Ordering Sangria in Spain
Here in the States, Sangria arrives in bottomless quantities at brunch or makes for an easy party drink at home. But don’t expect to step off the plane in Madrid and find “authentic” Sangria. For the most part, the batched wine drink is a tourist trap, made to fool foreigners into drinking swill. This is not to say you won’t find Spaniards turning out decent versions of the drink; just don’t set your hopes on the crier advertising the Sangria and paella deal in English to anyone with a camera or map.
Drinking Ouzo Straight in Greece
Like mezcal and tequila, Greek ouzo arrives in an easily shootable thimble that contains a hidden etiquette trap for the uninitiated. Don’t go pounding away. Instead, dilute the spirit with the water provided by the bartender, and sip the milky mixture as you converse with your fellow drinkers.
Day Drinking Wine Between Meals in France

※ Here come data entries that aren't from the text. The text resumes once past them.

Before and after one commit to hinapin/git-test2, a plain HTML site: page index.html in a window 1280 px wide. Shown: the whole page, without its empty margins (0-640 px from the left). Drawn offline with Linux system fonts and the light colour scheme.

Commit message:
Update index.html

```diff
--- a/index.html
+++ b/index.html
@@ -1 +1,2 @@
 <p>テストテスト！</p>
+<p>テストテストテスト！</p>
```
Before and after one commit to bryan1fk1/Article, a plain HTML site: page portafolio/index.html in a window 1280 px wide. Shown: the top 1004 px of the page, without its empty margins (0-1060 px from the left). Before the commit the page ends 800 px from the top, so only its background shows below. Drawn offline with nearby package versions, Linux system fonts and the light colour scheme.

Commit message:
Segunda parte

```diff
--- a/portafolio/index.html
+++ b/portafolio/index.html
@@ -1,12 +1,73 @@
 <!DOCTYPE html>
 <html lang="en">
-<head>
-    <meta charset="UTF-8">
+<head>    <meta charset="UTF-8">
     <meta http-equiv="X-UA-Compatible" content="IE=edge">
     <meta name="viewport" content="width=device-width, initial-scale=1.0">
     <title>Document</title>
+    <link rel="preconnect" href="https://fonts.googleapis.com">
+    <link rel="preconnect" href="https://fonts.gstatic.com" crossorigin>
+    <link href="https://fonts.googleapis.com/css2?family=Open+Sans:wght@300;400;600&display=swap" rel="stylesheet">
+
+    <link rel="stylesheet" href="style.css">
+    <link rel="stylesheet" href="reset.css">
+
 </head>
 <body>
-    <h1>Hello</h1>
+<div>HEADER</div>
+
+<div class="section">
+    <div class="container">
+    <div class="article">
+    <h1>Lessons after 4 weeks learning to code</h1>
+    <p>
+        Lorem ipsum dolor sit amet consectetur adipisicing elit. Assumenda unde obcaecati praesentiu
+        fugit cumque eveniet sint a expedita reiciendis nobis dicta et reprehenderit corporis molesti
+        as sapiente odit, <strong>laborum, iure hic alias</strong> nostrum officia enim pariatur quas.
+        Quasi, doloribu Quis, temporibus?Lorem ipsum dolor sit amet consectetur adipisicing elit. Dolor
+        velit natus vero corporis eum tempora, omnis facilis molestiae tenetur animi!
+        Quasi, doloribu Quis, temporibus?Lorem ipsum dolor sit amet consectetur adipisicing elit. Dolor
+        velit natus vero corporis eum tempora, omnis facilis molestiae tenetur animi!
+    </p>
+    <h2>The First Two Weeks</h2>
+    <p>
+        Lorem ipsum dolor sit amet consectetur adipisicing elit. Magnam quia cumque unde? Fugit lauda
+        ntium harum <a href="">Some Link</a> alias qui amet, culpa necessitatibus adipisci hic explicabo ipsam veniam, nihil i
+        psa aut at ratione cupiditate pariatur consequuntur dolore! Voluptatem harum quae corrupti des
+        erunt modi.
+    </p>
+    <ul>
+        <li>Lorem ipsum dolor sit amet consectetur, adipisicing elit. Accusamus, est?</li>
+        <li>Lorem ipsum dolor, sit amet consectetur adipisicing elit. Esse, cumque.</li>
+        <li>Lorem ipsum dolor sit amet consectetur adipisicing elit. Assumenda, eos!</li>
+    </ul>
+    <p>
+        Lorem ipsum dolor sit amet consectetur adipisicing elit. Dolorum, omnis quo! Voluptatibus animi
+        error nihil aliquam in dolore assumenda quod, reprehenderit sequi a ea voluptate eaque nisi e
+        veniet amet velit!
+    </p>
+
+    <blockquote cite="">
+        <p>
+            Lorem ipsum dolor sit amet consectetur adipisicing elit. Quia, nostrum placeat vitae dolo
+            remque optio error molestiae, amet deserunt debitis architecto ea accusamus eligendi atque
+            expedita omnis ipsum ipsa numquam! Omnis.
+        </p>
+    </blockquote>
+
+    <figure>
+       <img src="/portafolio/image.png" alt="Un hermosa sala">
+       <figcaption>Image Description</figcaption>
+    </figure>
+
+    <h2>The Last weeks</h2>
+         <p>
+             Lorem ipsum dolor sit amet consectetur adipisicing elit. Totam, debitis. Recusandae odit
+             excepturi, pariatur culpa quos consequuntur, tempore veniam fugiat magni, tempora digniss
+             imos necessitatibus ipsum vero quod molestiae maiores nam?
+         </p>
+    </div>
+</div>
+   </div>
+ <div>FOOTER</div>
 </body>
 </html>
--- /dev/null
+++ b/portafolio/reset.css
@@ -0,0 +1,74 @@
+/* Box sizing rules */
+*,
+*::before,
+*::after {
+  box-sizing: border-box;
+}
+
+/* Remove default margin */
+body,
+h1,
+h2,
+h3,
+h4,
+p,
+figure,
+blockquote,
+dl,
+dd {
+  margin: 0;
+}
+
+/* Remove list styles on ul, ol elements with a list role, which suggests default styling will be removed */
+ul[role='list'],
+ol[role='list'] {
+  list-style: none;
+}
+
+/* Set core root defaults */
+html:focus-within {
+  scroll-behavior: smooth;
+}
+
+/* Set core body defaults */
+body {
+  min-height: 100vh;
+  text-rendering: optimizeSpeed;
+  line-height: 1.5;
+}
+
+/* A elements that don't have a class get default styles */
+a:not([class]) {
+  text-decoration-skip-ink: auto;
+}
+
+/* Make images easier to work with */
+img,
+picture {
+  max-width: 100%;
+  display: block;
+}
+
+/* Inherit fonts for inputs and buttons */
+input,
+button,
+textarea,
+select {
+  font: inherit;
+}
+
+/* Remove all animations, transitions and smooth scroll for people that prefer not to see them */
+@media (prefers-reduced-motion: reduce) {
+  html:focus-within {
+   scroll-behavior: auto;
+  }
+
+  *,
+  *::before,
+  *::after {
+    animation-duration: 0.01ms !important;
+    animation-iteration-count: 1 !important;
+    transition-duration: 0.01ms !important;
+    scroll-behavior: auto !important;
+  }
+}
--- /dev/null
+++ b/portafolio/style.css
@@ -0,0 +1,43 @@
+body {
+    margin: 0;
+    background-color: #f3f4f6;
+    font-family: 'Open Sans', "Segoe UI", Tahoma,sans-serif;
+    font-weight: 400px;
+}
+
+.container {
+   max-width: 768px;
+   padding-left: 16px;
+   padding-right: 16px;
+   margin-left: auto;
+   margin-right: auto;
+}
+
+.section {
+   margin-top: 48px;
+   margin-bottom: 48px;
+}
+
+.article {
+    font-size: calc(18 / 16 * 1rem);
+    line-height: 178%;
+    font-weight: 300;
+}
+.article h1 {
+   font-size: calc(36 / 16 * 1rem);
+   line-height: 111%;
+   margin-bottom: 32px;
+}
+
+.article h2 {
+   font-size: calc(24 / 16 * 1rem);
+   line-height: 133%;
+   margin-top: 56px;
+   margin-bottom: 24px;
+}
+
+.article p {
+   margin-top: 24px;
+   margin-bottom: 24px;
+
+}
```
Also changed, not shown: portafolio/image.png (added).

The French have a joke: “How do you find the foreigner in the cafe? They’re the one drinking wine.” While lunch in France is often accompanied by a glass of vino, which may lead you to believe that day drinking is totally in vogue, wine, especially red, is usually paired with food. Kicking back with a big glass of Burgundy on a Parisian boulevard between meals will immediately mark you as a tourist. If you’d like an aperitif in the late afternoon, opt for a fruity low-ABV cocktail like a Kir Royale, or drink a lighter wine.
Raising Your Glass Too High in China
The oldest or most senior member of a drinking party in China will propose the first toast of baijiu— usually “ganbei,” the equivalent of kanpai—to be taken all together. But after the first drink, attendees break up into individual toasts with one another, often getting up and circling the table to clink glasses. In deference to your host or seniors, always begin by proposing a toast to their good health. When you clink glasses, though, be sure your glass is lower than theirs, as a sign of deference. And be sure to hit everyone in the group, lest you slight someone by leaving them out.